### To do
Pictures aside, write every record out again word for word.

### Records to use
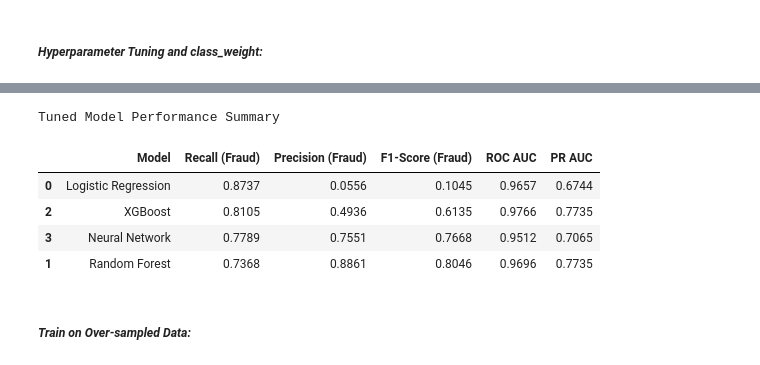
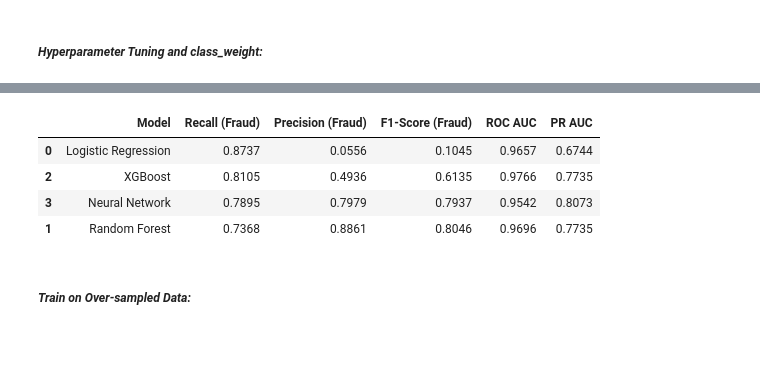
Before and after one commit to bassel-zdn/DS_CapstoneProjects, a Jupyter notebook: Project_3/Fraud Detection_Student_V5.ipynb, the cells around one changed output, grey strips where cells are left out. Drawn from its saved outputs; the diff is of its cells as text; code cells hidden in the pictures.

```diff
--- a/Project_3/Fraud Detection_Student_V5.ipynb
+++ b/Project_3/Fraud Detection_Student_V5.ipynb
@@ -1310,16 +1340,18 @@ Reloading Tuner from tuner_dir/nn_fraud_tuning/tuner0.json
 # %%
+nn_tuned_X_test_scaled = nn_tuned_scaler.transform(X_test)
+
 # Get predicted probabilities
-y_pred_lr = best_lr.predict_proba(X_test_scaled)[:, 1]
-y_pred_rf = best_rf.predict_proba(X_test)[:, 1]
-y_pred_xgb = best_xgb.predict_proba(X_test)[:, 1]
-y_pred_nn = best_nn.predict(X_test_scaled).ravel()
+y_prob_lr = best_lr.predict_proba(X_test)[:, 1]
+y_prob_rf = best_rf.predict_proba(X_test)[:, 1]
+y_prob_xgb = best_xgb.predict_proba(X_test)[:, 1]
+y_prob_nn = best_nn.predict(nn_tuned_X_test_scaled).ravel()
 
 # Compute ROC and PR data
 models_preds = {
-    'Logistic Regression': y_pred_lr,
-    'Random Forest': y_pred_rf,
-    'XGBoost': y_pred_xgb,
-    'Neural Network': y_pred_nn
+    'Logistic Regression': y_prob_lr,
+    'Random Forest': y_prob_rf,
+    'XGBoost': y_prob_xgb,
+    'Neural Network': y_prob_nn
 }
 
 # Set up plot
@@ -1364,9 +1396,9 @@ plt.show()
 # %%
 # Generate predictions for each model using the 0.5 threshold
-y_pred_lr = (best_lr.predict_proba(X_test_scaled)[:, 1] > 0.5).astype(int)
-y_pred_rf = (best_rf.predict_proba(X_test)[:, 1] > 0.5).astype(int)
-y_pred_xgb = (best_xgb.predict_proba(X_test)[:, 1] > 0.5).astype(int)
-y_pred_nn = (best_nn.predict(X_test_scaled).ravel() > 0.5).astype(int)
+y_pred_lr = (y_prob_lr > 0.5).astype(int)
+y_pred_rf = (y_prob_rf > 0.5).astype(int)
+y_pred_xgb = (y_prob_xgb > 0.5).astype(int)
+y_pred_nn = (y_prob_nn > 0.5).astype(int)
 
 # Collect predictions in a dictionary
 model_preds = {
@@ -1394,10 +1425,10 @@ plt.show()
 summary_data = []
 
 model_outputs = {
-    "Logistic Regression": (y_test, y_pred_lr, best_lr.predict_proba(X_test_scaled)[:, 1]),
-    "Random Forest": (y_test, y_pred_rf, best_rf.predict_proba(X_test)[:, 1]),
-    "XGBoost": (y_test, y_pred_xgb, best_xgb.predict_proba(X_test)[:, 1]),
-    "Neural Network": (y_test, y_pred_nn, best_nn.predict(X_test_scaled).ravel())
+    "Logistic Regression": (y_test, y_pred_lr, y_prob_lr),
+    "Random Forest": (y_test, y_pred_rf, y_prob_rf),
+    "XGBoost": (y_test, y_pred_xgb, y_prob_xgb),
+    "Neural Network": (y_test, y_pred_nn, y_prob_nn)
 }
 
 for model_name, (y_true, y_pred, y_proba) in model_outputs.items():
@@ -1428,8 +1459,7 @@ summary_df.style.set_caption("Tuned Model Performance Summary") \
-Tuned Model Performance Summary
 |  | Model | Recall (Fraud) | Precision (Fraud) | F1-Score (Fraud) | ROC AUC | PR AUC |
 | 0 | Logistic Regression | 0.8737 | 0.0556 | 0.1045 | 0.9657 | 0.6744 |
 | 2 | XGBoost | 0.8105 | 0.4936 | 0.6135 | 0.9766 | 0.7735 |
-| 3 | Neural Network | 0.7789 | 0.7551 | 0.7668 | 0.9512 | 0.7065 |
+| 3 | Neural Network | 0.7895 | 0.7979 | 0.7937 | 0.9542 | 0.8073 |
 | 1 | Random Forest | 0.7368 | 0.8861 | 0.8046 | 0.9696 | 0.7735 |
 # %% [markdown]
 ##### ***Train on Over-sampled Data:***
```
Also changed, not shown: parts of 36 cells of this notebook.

### Task result
Before and after one commit to bassel-zdn/DS_CapstoneProjects, a Jupyter notebook: Project_3/Fraud Detection_Student_V5.ipynb, the cells around one changed output, grey strips where cells are left out. Drawn from its saved outputs; the diff is of its cells as text; code cells hidden in the pictures.

```diff
--- a/Project_3/Fraud Detection_Student_V5.ipynb
+++ b/Project_3/Fraud Detection_Student_V5.ipynb
@@ -1310,16 +1340,18 @@ Reloading Tuner from tuner_dir/nn_fraud_tuning/tuner0.json
 # %%
+nn_tuned_X_test_scaled = nn_tuned_scaler.transform(X_test)
+
 # Get predicted probabilities
-y_pred_lr = best_lr.predict_proba(X_test_scaled)[:, 1]
-y_pred_rf = best_rf.predict_proba(X_test)[:, 1]
-y_pred_xgb = best_xgb.predict_proba(X_test)[:, 1]
-y_pred_nn = best_nn.predict(X_test_scaled).ravel()
+y_prob_lr = best_lr.predict_proba(X_test)[:, 1]
+y_prob_rf = best_rf.predict_proba(X_test)[:, 1]
+y_prob_xgb = best_xgb.predict_proba(X_test)[:, 1]
+y_prob_nn = best_nn.predict(nn_tuned_X_test_scaled).ravel()
 
 # Compute ROC and PR data
 models_preds = {
-    'Logistic Regression': y_pred_lr,
-    'Random Forest': y_pred_rf,
-    'XGBoost': y_pred_xgb,
-    'Neural Network': y_pred_nn
+    'Logistic Regression': y_prob_lr,
+    'Random Forest': y_prob_rf,
+    'XGBoost': y_prob_xgb,
+    'Neural Network': y_prob_nn
 }
 
 # Set up plot
@@ -1364,9 +1396,9 @@ plt.show()
 # %%
 # Generate predictions for each model using the 0.5 threshold
-y_pred_lr = (best_lr.predict_proba(X_test_scaled)[:, 1] > 0.5).astype(int)
-y_pred_rf = (best_rf.predict_proba(X_test)[:, 1] > 0.5).astype(int)
-y_pred_xgb = (best_xgb.predict_proba(X_test)[:, 1] > 0.5).astype(int)
-y_pred_nn = (best_nn.predict(X_test_scaled).ravel() > 0.5).astype(int)
+y_pred_lr = (y_prob_lr > 0.5).astype(int)
+y_pred_rf = (y_prob_rf > 0.5).astype(int)
+y_pred_xgb = (y_prob_xgb > 0.5).astype(int)
+y_pred_nn = (y_prob_nn > 0.5).astype(int)
 
 # Collect predictions in a dictionary
 model_preds = {
@@ -1394,10 +1425,10 @@ plt.show()
 summary_data = []
 
 model_outputs = {
-    "Logistic Regression": (y_test, y_pred_lr, best_lr.predict_proba(X_test_scaled)[:, 1]),
-    "Random Forest": (y_test, y_pred_rf, best_rf.predict_proba(X_test)[:, 1]),
-    "XGBoost": (y_test, y_pred_xgb, best_xgb.predict_proba(X_test)[:, 1]),
-    "Neural Network": (y_test, y_pred_nn, best_nn.predict(X_test_scaled).ravel())
+    "Logistic Regression": (y_test, y_pred_lr, y_prob_lr),
+    "Random Forest": (y_test, y_pred_rf, y_prob_rf),
+    "XGBoost": (y_test, y_pred_xgb, y_prob_xgb),
+    "Neural Network": (y_test, y_pred_nn, y_prob_nn)
 }
 
 for model_name, (y_true, y_pred, y_proba) in model_outputs.items():
@@ -1428,8 +1459,7 @@ summary_df.style.set_caption("Tuned Model Performance Summary") \
-Tuned Model Performance Summary
 |  | Model | Recall (Fraud) | Precision (Fraud) | F1-Score (Fraud) | ROC AUC | PR AUC |
 | 0 | Logistic Regression | 0.8737 | 0.0556 | 0.1045 | 0.9657 | 0.6744 |
 | 2 | XGBoost | 0.8105 | 0.4936 | 0.6135 | 0.9766 | 0.7735 |
-| 3 | Neural Network | 0.7789 | 0.7551 | 0.7668 | 0.9512 | 0.7065 |
+| 3 | Neural Network | 0.7895 | 0.7979 | 0.7937 | 0.9542 | 0.8073 |
 | 1 | Random Forest | 0.7368 | 0.8861 | 0.8046 | 0.9696 | 0.7735 |
 # %% [markdown]
 ##### ***Train on Over-sampled Data:***
```
Also changed, not shown: parts of 36 cells of this notebook.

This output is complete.